Then again, once you’ve taken a look at a paining in a museum, you’ve sort of got the idea, right? That seems to be the impression this group of young tourists at Amsterdam’s Rijksmuseum have come away with, as shown in the photo below, via Dutch journalist Gijsbert van der Wal.
— Gijsbert van der Wal (@wijdopenogen) November 27, 2014
You may have seen this shot being shared into your newsfeed recently, or you will soon, as it’s being interpreted as the perfect illustration of why kids these days are incapable of appreciating this that and the other thing, and further proof that phones are corroding our ability to think and notice the world around us. Which, maybe, that certainly could be the case.
Kids these days only care about socializing and making out, unlike the old days, where all kids loved corny paint men pic.twitter.com/VPsGIXILh5
— Luke O’Neil (@lukeoneil47) December 3, 2014
But, on the other hand, what is a painting besides a sort of proto smart phone, a means of conveying information and imagery to the beholder?
You can be sure that there were grumbling touts who considered Rembrandt and his cohorts dawdling idlers in his day. A serious person doesn’t waste their time dreaming of paintings. A serious person tills the land and goes to war, and cobbles those big ass wooden shoes together for some reason.

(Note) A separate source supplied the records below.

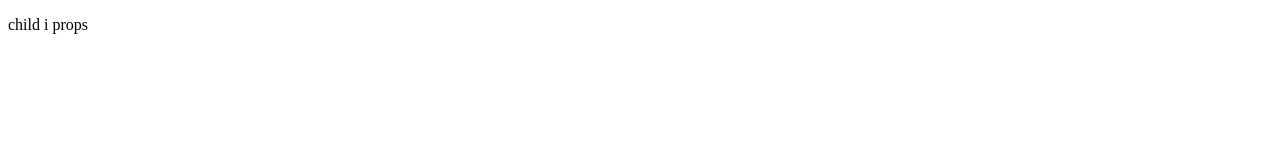
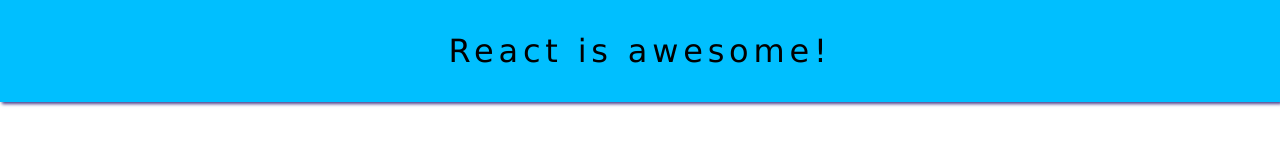
Before and after one commit to TobiasBM/LearnReact, a plain HTML site: page index.html in a window 1280 px wide. Drawn offline with nearby package versions, Linux system fonts and the light colour scheme.

Commit message:
02 opgaver

```diff
--- a/index.html
+++ b/index.html
@@ -5,16 +5,14 @@
     <meta name="viewport"
           content="width=device-width, user-scalable=no, initial-scale=1.0, maximum-scale=1.0, minimum-scale=1.0">
     <meta http-equiv="X-UA-Compatible" content="ie=edge">
+    <link rel="stylesheet" href="main.css">
 </head>
 <body>
     <div id="app"></div>
 </body>
-<!--<script src="js/createElementWithoutJsx.js"></script> -->
 <script src="https://unpkg.com/react@17.0.2/umd/react.development.js"></script>
 <script src="https://unpkg.com/react-dom@17.0.2/umd/react-dom.development.js"></script>
+<script src="./js/02-react/reactWithoutJsx.js">
 
-<script>
-    const rootEl = document.querySelector("#app");
 </script>
-<script src="js/01-start/createElementWithoutJsx.js" type="text/javascript"></script>
 </html>
--- /dev/null
+++ b/js/02-react/reactWithoutJsx.js
@@ -0,0 +1,40 @@
+/*
+* 1. For at lave ui's skal vi bruge React og ReactDOM
+*
+* 2. React er en værktøjskasse som vi kan gøre brug af.
+*
+* 3. ReactDOM håndtere visningen til browseren.
+* */
+
+/*
+*   Vi bruger React.createElement for at lave nye elementer som vi kan vise.
+*   Denne metode tager 3 argumenter.
+*   1. tagType: String
+*   2. Props: Object
+*   3. Children: Array
+* */
+
+const app = React.createElement("div", {
+    className: "background",
+    id: "primary",
+}, "React is awesome!")
+
+/*
+* For at få vist dette element på i browseren bruger vi ReactDOM,
+* den tager:
+* 1. React element
+* 2. Root dom node
+* */
+
+ReactDOM.render(app, document.querySelector("#app"))
+
+
+/*
+* OPGAVE:
+* Brug createElement til at lave et nyt react element som har disse props:
+* props: {
+*   className: background
+*   id: primary
+* }
+* Elementet skal have teskten - React is awesome!
+* */
--- /dev/null
+++ b/main.css
@@ -0,0 +1,18 @@
+*,html,body {
+    padding: 0;
+    margin: 0;
+}
+.background {
+    background: deepskyblue;
+    color: black;
+    box-shadow: 0.1rem 0.1rem 0.2rem  .001rem darkslateblue;
+}
+
+#primary {
+    padding: 2rem;
+    font-size: 2rem;
+    text-align: center;
+    font-weight: normal;
+    letter-spacing: 0.3rem;
+    font-family: Verdana, sans-serif;
+}
```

Can we even blame the kids depicted here for being more interested in their phones than a painting anyway? What do you think preoccupied the thoughts of 17th century teenagers? Besides dying at like 36 I mean, and all of the horrible smells. The primary driving factor of adolescents since the invention of adolescents has been the lives of their peers: what they’re doing, who they’re talking to, and, most importantly, how to use that information to get them to push their face up against your face. A painting isn’t going to get you a date. Look at that young girl in the painting there. She doesn’t even look like she’s interested in what’s going on and she’s in the damn thing.
That aside, a phone, for all of its potential for distracting us, contains an infinite expanse of information compared to one single work of art. A phone contains all of the works of art ever. And who’s to say these kids aren’t diligently looking up the historic context of the piece? What? It could happen.
I’m reminded of this poem that has stuck with me for years by an old professor of mine:
I read the labels stuck on every cage the way
people at museums do, art being less interesting
Information is more interesting than art. It always has been, and it always will be. These kids aren’t dumb and disinterested, they’re simple looking for a different type of information.